The News International Team
Equity benchmarks started of Friday’s trade on a negative note following weak global cues post concerns over Europe growth.
Infosys ‘ Q2 earnings beat the street estimates as it has reported a 7 percent growth in second quarter (July-September) profit at Rs 3,096 crore quarter-on-quarter and dollar revenue grew 3.2 percent to USD 2,201 million. The share was up more than 5 percent at Rs 3844.
The Sensex declined 307.13 points or 1.15 percent at 26330.15, and the Nifty was down 97.05 points or 1.22 pecent at 7863.50. About 417 shares have advanced, 1168 shares declined, and 32 shares are unchanged
Hindalco, Tata Steel, BHEL, Sesa Sterlite, DLF and Tata Motors declined 2-3 percent while Infosys, BPCL and Dr Reddy’s Labs were gainers.
The Indian rupee slipped marginally in early trade, down 10 paise to 61.15 a dollar compared to previous day’s closing value.
Pramit Brahmbhatt, Veracity said today investors are likely to trade cautiously ahead of vital macro data. He expects the rupee to trade rangebound to slightly weak taking cues from strong dollar. He sees rupee ranged between 60.60-61.40/USD.
On the global front, Asian markets were down following Wall Street’s selloff as investors worried over slowing growth in Europe.
German exports dropped 5.8 percent in August, the largest decline since the financial crisis, saw the Dow tumble more than 300 points overnight, while the S&P 500 and Nasdaq slid more than 2 percent each. Remarks from European Central Bank (ECB) President Mario Draghi also weighed. Speaking at the Brookings Institute, he reiterated that quantitative
US stocks sank, erasing all and more of the previous day’s rally, as investors bypassed US corporate earnings and economic reports to focus on global concerns, including Europe’s softening economy.
European shares closed down after volatile trade reacting to weak economic data. Germany posted its biggest fall in foreign trade for five and a half years. German exports dropped 5.8 percent in August, the largest decline since the financial crisis.
In commodities, crude prices hammered by relentless anxiety about oversupply and waning global demand. Brent crude dropped below USD 90 a barrel for the first time since 2012 and US crude hit a 22-month low.

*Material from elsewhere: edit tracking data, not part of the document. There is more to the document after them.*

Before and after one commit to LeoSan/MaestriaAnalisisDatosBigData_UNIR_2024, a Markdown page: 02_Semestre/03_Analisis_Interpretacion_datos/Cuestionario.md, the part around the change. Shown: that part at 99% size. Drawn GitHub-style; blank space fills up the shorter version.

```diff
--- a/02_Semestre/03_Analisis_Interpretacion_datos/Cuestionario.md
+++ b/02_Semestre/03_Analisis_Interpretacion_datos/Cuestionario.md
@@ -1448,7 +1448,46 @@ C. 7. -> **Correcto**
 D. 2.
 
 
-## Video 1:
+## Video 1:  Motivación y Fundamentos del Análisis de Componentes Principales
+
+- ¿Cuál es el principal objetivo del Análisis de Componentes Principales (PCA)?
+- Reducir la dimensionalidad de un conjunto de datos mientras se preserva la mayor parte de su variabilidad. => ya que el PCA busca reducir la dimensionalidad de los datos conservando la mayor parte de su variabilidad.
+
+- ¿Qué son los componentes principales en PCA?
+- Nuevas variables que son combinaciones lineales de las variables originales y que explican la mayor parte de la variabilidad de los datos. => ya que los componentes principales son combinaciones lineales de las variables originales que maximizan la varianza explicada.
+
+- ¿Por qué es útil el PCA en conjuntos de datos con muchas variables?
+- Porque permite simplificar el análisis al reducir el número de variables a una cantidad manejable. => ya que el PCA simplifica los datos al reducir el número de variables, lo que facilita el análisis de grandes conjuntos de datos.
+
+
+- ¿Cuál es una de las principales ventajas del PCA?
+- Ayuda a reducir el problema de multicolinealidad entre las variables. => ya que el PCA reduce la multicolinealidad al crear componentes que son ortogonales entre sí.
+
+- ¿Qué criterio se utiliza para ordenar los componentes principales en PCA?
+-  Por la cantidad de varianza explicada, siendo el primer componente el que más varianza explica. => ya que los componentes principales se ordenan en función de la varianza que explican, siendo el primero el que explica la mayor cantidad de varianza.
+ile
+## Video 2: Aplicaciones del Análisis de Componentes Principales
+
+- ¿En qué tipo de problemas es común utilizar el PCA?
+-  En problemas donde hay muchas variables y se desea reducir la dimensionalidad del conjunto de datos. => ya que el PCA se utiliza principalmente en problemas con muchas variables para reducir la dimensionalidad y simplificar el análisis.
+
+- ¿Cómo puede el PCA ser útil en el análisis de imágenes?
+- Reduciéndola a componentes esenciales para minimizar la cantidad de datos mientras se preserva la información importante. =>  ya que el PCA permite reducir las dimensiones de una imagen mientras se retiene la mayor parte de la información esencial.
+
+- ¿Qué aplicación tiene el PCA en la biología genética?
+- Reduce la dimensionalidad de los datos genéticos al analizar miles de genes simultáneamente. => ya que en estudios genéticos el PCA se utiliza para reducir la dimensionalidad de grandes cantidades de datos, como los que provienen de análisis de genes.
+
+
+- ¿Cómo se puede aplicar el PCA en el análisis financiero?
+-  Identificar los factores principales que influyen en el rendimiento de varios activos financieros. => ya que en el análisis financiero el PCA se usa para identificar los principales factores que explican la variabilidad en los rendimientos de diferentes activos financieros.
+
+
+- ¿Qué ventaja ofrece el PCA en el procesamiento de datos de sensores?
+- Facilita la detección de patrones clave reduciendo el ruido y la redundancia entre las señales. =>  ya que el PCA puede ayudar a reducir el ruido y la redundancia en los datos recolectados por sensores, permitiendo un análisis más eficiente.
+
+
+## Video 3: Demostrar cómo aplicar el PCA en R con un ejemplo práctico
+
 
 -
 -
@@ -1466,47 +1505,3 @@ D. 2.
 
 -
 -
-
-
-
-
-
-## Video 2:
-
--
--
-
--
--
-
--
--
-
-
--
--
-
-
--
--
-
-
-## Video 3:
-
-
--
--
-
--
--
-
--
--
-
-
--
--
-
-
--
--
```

From precious metals space, gold retained gains and is headed for its best week in nearly four months as a slump in equities attracted safe-haven bids for the metal.